This article is one in a series that have been released in conjunction with Wayne's book, 101 Projects for Your Porsche 911. The book contains 240 pages of full color projects detailing everything from performance mods to changing your brake pads. With more than 650+ full-color glossy photos accompanying extensive step-by-step procedures, this book is required reading in any Porsche 911 owner's collection. See The Official Book Website for more details.
As the 911s age, the tendency is to find them with worn out bushings, particularly the sway bar bushings. On the 1974 and later cars, the front and rear sway bars were mounted to the suspension and ran underneath the body of the car. Replacement of the rear bushings is a relatively simply process, but the replacement of the front ones requires a bit more effort.
The first step in replacing your bushings is to figure out if they need to be replaced. Carefully inspect them for cracking, and also check to make sure that their inner diameter hugs the sway bar tightly. If they do not appear to be worn, then simply apply a little bit of lithium grease inside the bushing. If they are worn, then they will need to be replaced.
Begin the process of replacing the front bushings by jacking up the car, and removing the lower belly pan that covers the steering rack (see Pelican Technical Article: Installing the Turbo Tie Rod Kit). The two rear brackets that hold the center front sway bar bushings (1974+)should come off when you remove the belly pan. Use the sheet metal seam of the car as a point for placing the jack stand: you will need full access to the a-arm and cross member.
Now, remove the bolts that anchor the front of the a-arm to the chassis. Refer to Project 64 for more details. Once you have the front of the a-arm disconnected, loosen and remove the torsion bar adjuster screw. Remove the adjuster lever as detailed in Project 64 as well. Now, loosen and remove the large bolt that holds the cross member to the chassis. Make sure that you are not using the cross member as a support with your jack stand. Removing the bolt in this condition may make the car unstable.
When this bolt is loose, you should be able to pull the a-arm out of the cross member. Let it hang from the ball joint underneath the shock. You should now have enough leeway to maneuver the a-arm so that you can slide the sway bar out of the bushing. Slide the other end of the sway bar out as well once you have one side clear.
The new replacement bushings are split down the middle, so they should easily slide onto the bar and into the bracket that is welded onto the a-arm. Remove the old bushings, and insert the new ones, making sure that you coat the bushings with some white lithium grease on the inside.
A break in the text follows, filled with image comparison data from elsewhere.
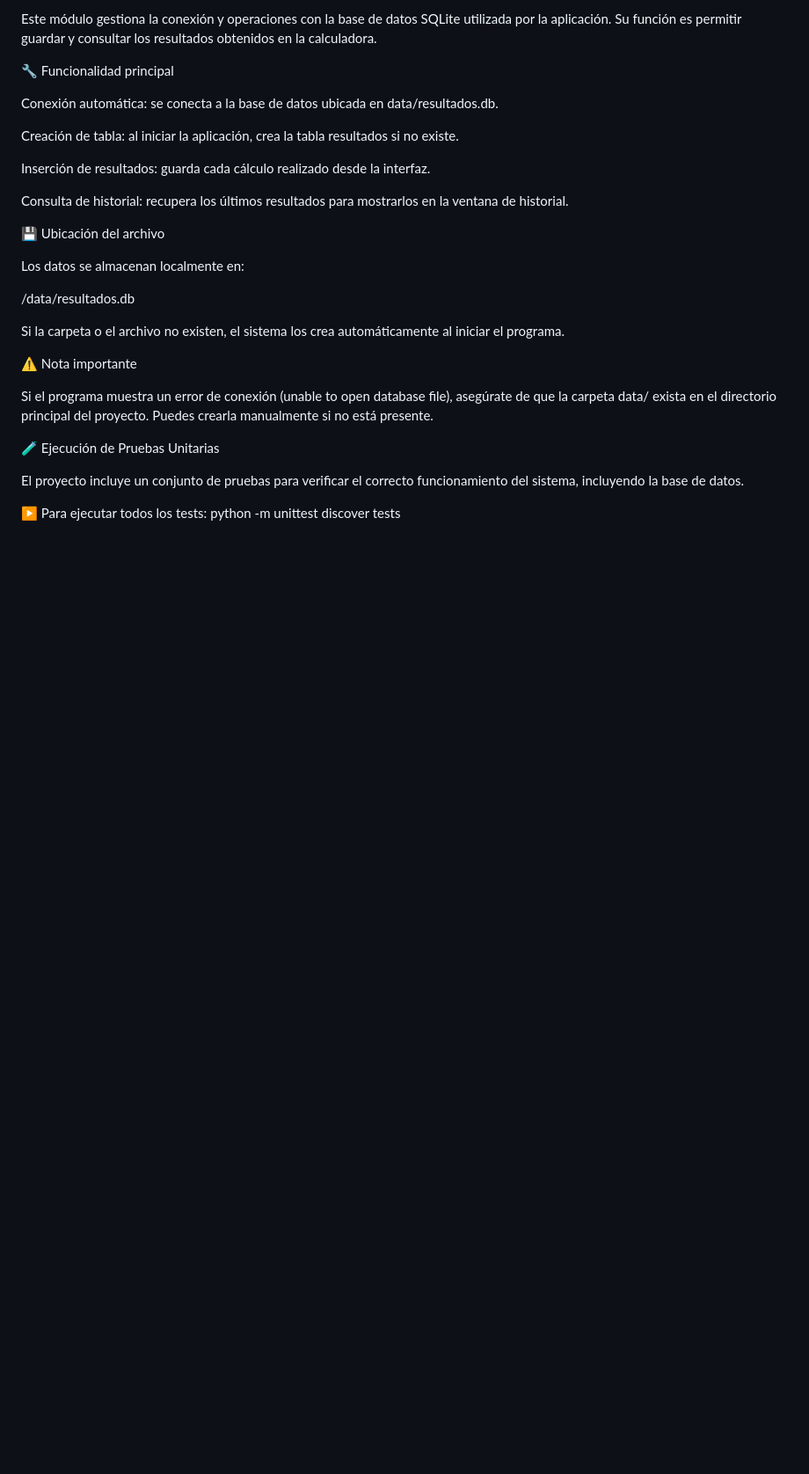
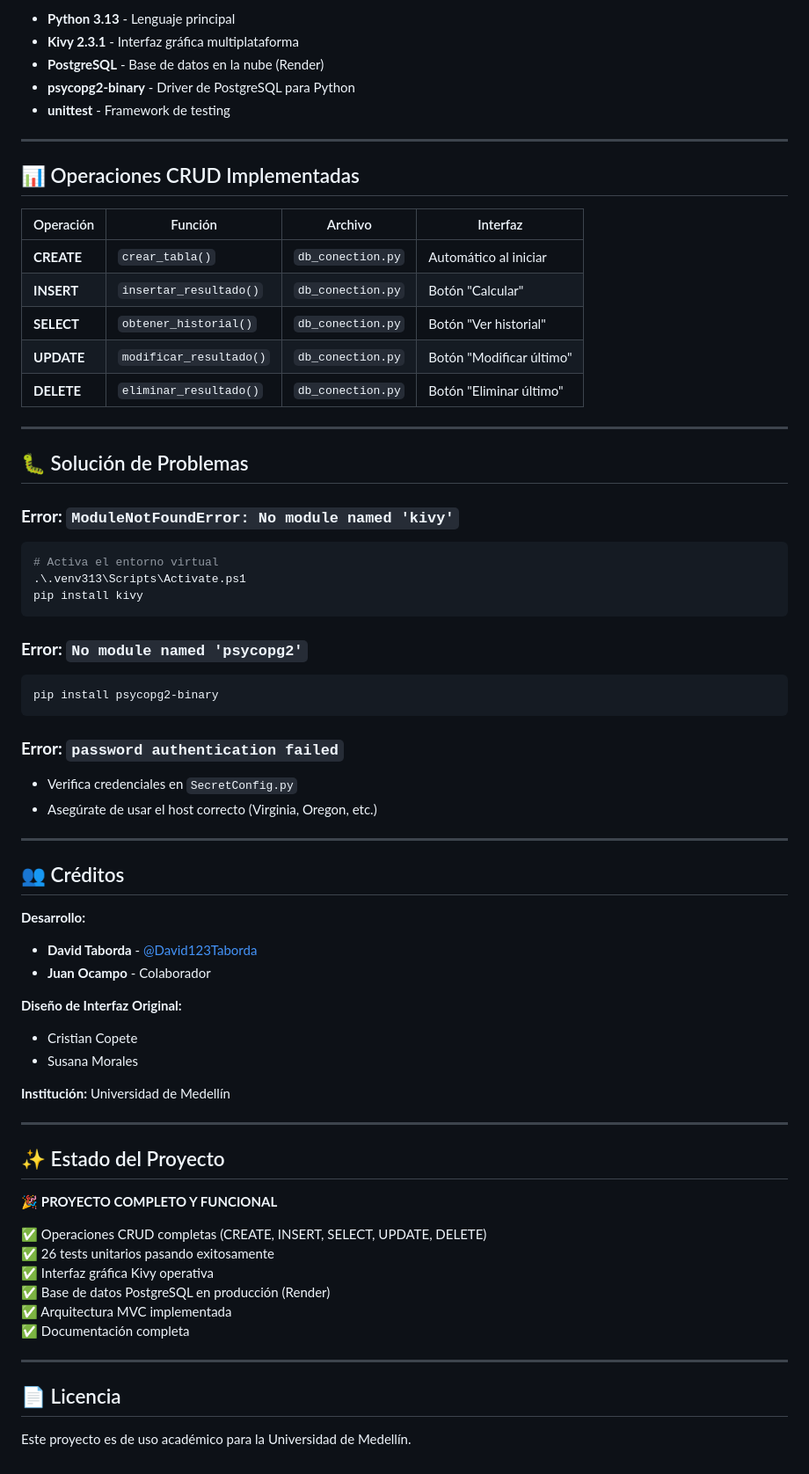
Before and after one commit to David123Taborda/codigo-limpio, a Markdown page: README.md, the part around the change printed below. Shown: that part at 88% size. Rendered like a GitHub page; blank space fills up the shorter version.

````diff
--- a/README.md
+++ b/README.md
@@ -102,35 +173,71 @@ conexion base de datos:
 
-Este módulo gestiona la conexión y operaciones con la base de datos SQLite utilizada por la aplicación.
-Su función es permitir guardar y consultar los resultados obtenidos en la calculadora.
+- **Python 3.13** - Lenguaje principal
+- **Kivy 2.3.1** - Interfaz gráfica multiplataforma
+- **PostgreSQL** - Base de datos en la nube (Render)
+- **psycopg2-binary** - Driver de PostgreSQL para Python
+- **unittest** - Framework de testing
 
-🔧 Funcionalidad principal
+---
 
-Conexión automática: se conecta a la base de datos ubicada en data/resultados.db.
+## 📊 Operaciones CRUD Implementadas
 
-Creación de tabla: al iniciar la aplicación, crea la tabla resultados si no existe.
+| Operación | Función | Archivo | Interfaz |
+|-----------|---------|---------|----------|
+| **CREATE** | `crear_tabla()` | `db_conection.py` | Automático al iniciar |
+| **INSERT** | `insertar_resultado()` | `db_conection.py` | Botón "Calcular" |
+| **SELECT** | `obtener_historial()` | `db_conection.py` | Botón "Ver historial" |
+| **UPDATE** | `modificar_resultado()` | `db_conection.py` | Botón "Modificar último" |
+| **DELETE** | `eliminar_resultado()` | `db_conection.py` | Botón "Eliminar último" |
 
-Inserción de resultados: guarda cada cálculo realizado desde la interfaz.
+---
 
-Consulta de historial: recupera los últimos resultados para mostrarlos en la ventana de historial.
+## 🐛 Solución de Problemas
 
+### **Error: `ModuleNotFoundError: No module named 'kivy'`**
+```powershell
+# Activa el entorno virtual
+.\.venv313\Scripts\Activate.ps1
+pip install kivy
+```
 
-💾 Ubicación del archivo
+### **Error: `No module named 'psycopg2'`**
+```powershell
+pip install psycopg2-binary
+```
 
-Los datos se almacenan localmente en:
+### **Error: `password authentication failed`**
+- Verifica credenciales en `SecretConfig.py`
+- Asegúrate de usar el host correcto (Virginia, Oregon, etc.)
 
-/data/resultados.db
+---
 
+## 👥 Créditos
 
-Si la carpeta o el archivo no existen, el sistema los crea automáticamente al iniciar el programa.
+**Desarrollo:**
+- **David Taborda** - [@David123Taborda](https://github.com/David123Taborda)
+- **Juan Ocampo** - Colaborador
 
-⚠️ Nota importante
+**Diseño de Interfaz Original:**
+- Cristian Copete
+- Susana Morales
 
-Si el programa muestra un error de conexión (unable to open database file), asegúrate de que la carpeta data/ exista en el directorio principal del proyecto.
-Puedes crearla manualmente si no está presente.
+**Institución:** Universidad de Medellín
 
-🧪 Ejecución de Pruebas Unitarias
+---
 
-El proyecto incluye un conjunto de pruebas para verificar el correcto funcionamiento del sistema, incluyendo la base de datos.
+## ✨ Estado del Proyecto
 
-▶️ Para ejecutar todos los tests:
-python -m unittest discover tests
+🎉 **PROYECTO COMPLETO Y FUNCIONAL**
+
+✅ Operaciones CRUD completas (CREATE, INSERT, SELECT, UPDATE, DELETE)
+✅ 26 tests unitarios pasando exitosamente
+✅ Interfaz gráfica Kivy operativa
+✅ Base de datos PostgreSQL en producción (Render)
+✅ Arquitectura MVC implementada
+✅ Documentación completa
+
+---
+
+## 📄 Licencia
+
+Este proyecto es de uso académico para la Universidad de Medellín.
````
Also changed, not shown: other parts of README.md (+137 -66 lines).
Place the sway bar into the a-arm on one side, and then into the a-arm on the other side. Reattach the a-arm and torsion bar lever according to the directions in Pelican Technical Article: Replacing/Upgrading Torsion Bars. Bolt up the belly pan underneath the car, and you are done with the front bar.
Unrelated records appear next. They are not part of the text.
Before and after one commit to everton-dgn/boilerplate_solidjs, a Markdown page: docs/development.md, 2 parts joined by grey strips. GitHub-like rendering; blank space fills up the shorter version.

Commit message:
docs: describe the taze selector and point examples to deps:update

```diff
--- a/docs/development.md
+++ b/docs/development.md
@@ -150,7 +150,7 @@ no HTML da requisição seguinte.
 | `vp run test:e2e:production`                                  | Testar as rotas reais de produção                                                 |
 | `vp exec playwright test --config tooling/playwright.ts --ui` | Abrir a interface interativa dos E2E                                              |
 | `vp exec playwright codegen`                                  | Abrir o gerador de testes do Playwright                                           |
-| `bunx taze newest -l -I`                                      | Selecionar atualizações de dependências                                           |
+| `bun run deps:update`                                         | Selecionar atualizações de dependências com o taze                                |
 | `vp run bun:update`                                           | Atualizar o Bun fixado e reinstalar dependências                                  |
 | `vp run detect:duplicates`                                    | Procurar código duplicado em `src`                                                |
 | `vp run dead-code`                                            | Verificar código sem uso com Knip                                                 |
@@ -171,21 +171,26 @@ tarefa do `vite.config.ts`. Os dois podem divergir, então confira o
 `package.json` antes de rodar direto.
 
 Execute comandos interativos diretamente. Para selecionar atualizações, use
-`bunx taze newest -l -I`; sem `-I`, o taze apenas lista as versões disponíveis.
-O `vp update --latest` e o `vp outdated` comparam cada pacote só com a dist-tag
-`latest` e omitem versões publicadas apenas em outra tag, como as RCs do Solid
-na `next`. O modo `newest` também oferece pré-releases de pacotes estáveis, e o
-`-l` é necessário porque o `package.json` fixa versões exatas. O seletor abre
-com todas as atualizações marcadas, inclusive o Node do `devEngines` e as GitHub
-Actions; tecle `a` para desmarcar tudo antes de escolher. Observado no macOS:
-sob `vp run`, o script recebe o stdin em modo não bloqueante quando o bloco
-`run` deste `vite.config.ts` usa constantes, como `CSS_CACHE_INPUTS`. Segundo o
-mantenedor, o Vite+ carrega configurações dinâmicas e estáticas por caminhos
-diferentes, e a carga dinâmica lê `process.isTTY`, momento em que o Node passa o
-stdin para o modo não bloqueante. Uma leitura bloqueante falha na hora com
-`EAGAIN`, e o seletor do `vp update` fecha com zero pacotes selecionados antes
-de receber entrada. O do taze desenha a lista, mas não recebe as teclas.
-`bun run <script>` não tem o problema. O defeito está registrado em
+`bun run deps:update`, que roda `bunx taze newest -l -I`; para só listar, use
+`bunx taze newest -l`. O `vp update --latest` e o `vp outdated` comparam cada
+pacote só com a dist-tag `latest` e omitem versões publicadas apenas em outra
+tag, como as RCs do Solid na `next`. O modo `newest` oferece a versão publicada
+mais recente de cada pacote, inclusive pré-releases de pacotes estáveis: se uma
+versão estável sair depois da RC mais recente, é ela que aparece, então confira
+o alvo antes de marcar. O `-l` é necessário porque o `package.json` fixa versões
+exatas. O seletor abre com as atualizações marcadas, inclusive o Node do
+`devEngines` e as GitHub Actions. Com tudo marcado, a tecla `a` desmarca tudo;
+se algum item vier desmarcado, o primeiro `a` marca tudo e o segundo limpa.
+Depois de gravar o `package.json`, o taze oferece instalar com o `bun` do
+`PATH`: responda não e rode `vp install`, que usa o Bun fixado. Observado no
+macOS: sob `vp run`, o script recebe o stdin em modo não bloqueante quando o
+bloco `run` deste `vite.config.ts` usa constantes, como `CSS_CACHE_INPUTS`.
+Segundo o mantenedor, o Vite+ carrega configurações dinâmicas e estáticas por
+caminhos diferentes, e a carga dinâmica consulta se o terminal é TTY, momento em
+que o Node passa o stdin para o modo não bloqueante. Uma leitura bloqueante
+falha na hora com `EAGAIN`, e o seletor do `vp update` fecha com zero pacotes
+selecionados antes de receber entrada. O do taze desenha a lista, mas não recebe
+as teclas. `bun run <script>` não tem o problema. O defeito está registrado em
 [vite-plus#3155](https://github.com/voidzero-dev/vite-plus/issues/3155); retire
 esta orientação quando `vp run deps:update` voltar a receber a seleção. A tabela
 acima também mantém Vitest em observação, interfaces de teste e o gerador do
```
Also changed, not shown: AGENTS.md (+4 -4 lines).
On the early cars manufactured before 1974, the sway bar runs through the center of the car, not underneath. The replacement of the bushings simply involves the removal of the bar and droplinks. Remove the bar and install the new drop link bushings by pressing them in with a vise. The center bushings for the bar should be sandwiched between the mounting brackets for the sway bar and the inner fender wall. See Project 61 for some additional information on the early sway bars.
The rear bar is much simpler. Starting in 1978 cars, all six of the rear bushings are held in with bolts that can be easily removed. To replace the bushings, simply unbolt the brackets that hold them in. The small rear drop links are held in with bolts too, and can be removed simply by removing the bolts.
The earlier cars didn't have bolts, but instead had droplinks that pushed onto large balls on each end. Removal of these droplinks sometimes requires quite a bit of force to pull them off. Use a pair of vise-grips or channel locks on the droplinks for more leverage. Remove the older, worn out bushings and replace them with brand new ones, keeping in mind to spread some grease on the inside of them.
The rear sway bar bracket on the later cars is quite notorious for cracking and breaking. If you are experiencing an annoying rattle coming from your rear suspension, then you might want to check this bracket. Shake the rear sway bar, and see if the bracket is loose. There is an upgraded factory bracket for the rear sway bar that can easily be welded into the original mounting spot on the chassis, and should be significantly stronger than the original mount.
The front sway bar bushings are mounted on the a-arms and a bracket that attaches to the mounting points for the rear belly pan. The a-arm sway bar bushings are inserted into a metal bracket that is welded onto the top of the a-arm. The arrow points to the bolt that attaches the a-arm to the cross member. This is one of the bolts that needs to be removed in order gain enough maneuverability to remove the sway bar from the a-arm bushing.
The rear sway bar is attached to the car chassis with a large bracket that has a tendency to break. The drop links (shown by arrow) for the sway bar contain two rubber bushings that wrap around two mounting bolts. Replacement of these bushings simply involves the removal of the bolts, and the substitution of the old bushings with the new ones.